Leave the pictures behind and repeat all the entries exactly.

================================

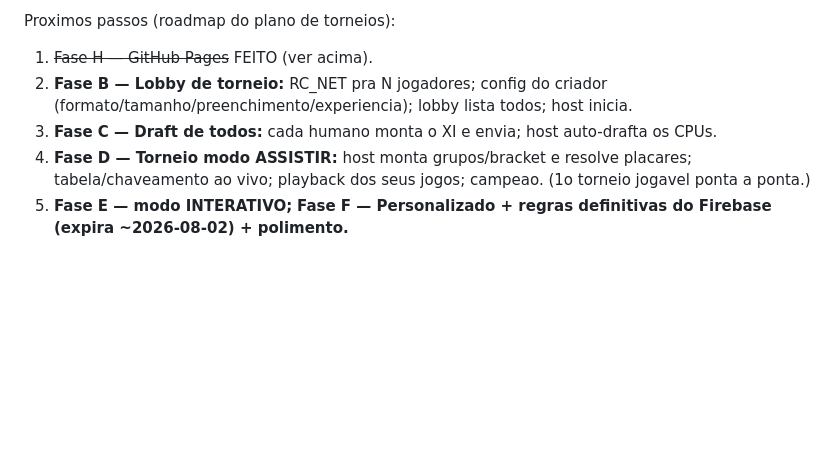
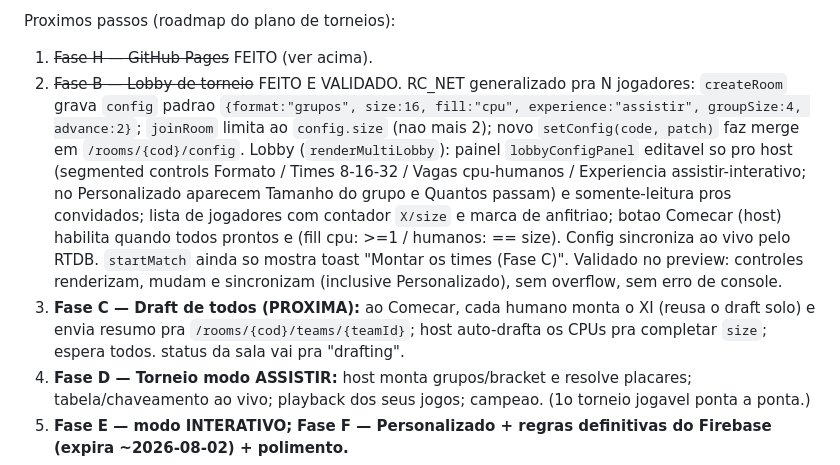
Before and after one commit to pedrofsleone/rei-da-copa, a Markdown page: CLAUDE_HANDOFF.md, the part around the change. Drawn GitHub-style; blank space fills up the shorter version.

Commit message:
handoff: Fase B concluida

```diff
--- a/CLAUDE_HANDOFF.md
+++ b/CLAUDE_HANDOFF.md
@@ -339,8 +339,8 @@ DEPLOY (Fase H CONCLUIDA): repo GitHub **https://github.com/pedrofsleone/rei-da-
 
 Proximos passos (roadmap do plano de torneios):
 1. ~~Fase H — GitHub Pages~~ FEITO (ver acima).
-2. **Fase B — Lobby de torneio:** RC_NET pra N jogadores; config do criador (formato/tamanho/preenchimento/experiencia); lobby lista todos; host inicia.
-3. **Fase C — Draft de todos:** cada humano monta o XI e envia; host auto-drafta os CPUs.
+2. ~~Fase B — Lobby de torneio~~ FEITO E VALIDADO. RC_NET generalizado pra N jogadores: `createRoom` grava `config` padrao `{format:"grupos", size:16, fill:"cpu", experience:"assistir", groupSize:4, advance:2}`; `joinRoom` limita ao `config.size` (nao mais 2); novo `setConfig(code, patch)` faz merge em `/rooms/{cod}/config`. Lobby (`renderMultiLobby`): painel `lobbyConfigPanel` editavel so pro host (segmented controls Formato / Times 8-16-32 / Vagas cpu-humanos / Experiencia assistir-interativo; no Personalizado aparecem Tamanho do grupo e Quantos passam) e somente-leitura pros convidados; lista de jogadores com contador `X/size` e marca de anfitriao; botao Comecar (host) habilita quando todos prontos e (fill cpu: >=1 / humanos: == size). Config sincroniza ao vivo pelo RTDB. `startMatch` ainda so mostra toast "Montar os times (Fase C)". Validado no preview: controles renderizam, mudam e sincronizam (inclusive Personalizado), sem overflow, sem erro de console.
+3. **Fase C — Draft de todos (PROXIMA):** ao Comecar, cada humano monta o XI (reusa o draft solo) e envia resumo pra `/rooms/{cod}/teams/{teamId}`; host auto-drafta os CPUs pra completar `size`; espera todos. status da sala vai pra "drafting".
 4. **Fase D — Torneio modo ASSISTIR:** host monta grupos/bracket e resolve placares; tabela/chaveamento ao vivo; playback dos seus jogos; campeao. (1o torneio jogavel ponta a ponta.)
 5. **Fase E — modo INTERATIVO;** **Fase F — Personalizado + regras definitivas do Firebase (expira ~2026-08-02) + polimento.**
 6. PWA depois.
```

================================

▶ [Expected answer]
Before and after one commit to pedrofsleone/rei-da-copa, a Markdown page: CLAUDE_HANDOFF.md, the part around the change. Drawn GitHub-style; blank space fills up the shorter version.

Commit message:
handoff: Fase B concluida

```diff
--- a/CLAUDE_HANDOFF.md
+++ b/CLAUDE_HANDOFF.md
@@ -339,8 +339,8 @@ DEPLOY (Fase H CONCLUIDA): repo GitHub **https://github.com/pedrofsleone/rei-da-
 
 Proximos passos (roadmap do plano de torneios):
 1. ~~Fase H — GitHub Pages~~ FEITO (ver acima).
-2. **Fase B — Lobby de torneio:** RC_NET pra N jogadores; config do criador (formato/tamanho/preenchimento/experiencia); lobby lista todos; host inicia.
-3. **Fase C — Draft de todos:** cada humano monta o XI e envia; host auto-drafta os CPUs.
+2. ~~Fase B — Lobby de torneio~~ FEITO E VALIDADO. RC_NET generalizado pra N jogadores: `createRoom` grava `config` padrao `{format:"grupos", size:16, fill:"cpu", experience:"assistir", groupSize:4, advance:2}`; `joinRoom` limita ao `config.size` (nao mais 2); novo `setConfig(code, patch)` faz merge em `/rooms/{cod}/config`. Lobby (`renderMultiLobby`): painel `lobbyConfigPanel` editavel so pro host (segmented controls Formato / Times 8-16-32 / Vagas cpu-humanos / Experiencia assistir-interativo; no Personalizado aparecem Tamanho do grupo e Quantos passam) e somente-leitura pros convidados; lista de jogadores com contador `X/size` e marca de anfitriao; botao Comecar (host) habilita quando todos prontos e (fill cpu: >=1 / humanos: == size). Config sincroniza ao vivo pelo RTDB. `startMatch` ainda so mostra toast "Montar os times (Fase C)". Validado no preview: controles renderizam, mudam e sincronizam (inclusive Personalizado), sem overflow, sem erro de console.
+3. **Fase C — Draft de todos (PROXIMA):** ao Comecar, cada humano monta o XI (reusa o draft solo) e envia resumo pra `/rooms/{cod}/teams/{teamId}`; host auto-drafta os CPUs pra completar `size`; espera todos. status da sala vai pra "drafting".
 4. **Fase D — Torneio modo ASSISTIR:** host monta grupos/bracket e resolve placares; tabela/chaveamento ao vivo; playback dos seus jogos; campeao. (1o torneio jogavel ponta a ponta.)
 5. **Fase E — modo INTERATIVO;** **Fase F — Personalizado + regras definitivas do Firebase (expira ~2026-08-02) + polimento.**
 6. PWA depois.
```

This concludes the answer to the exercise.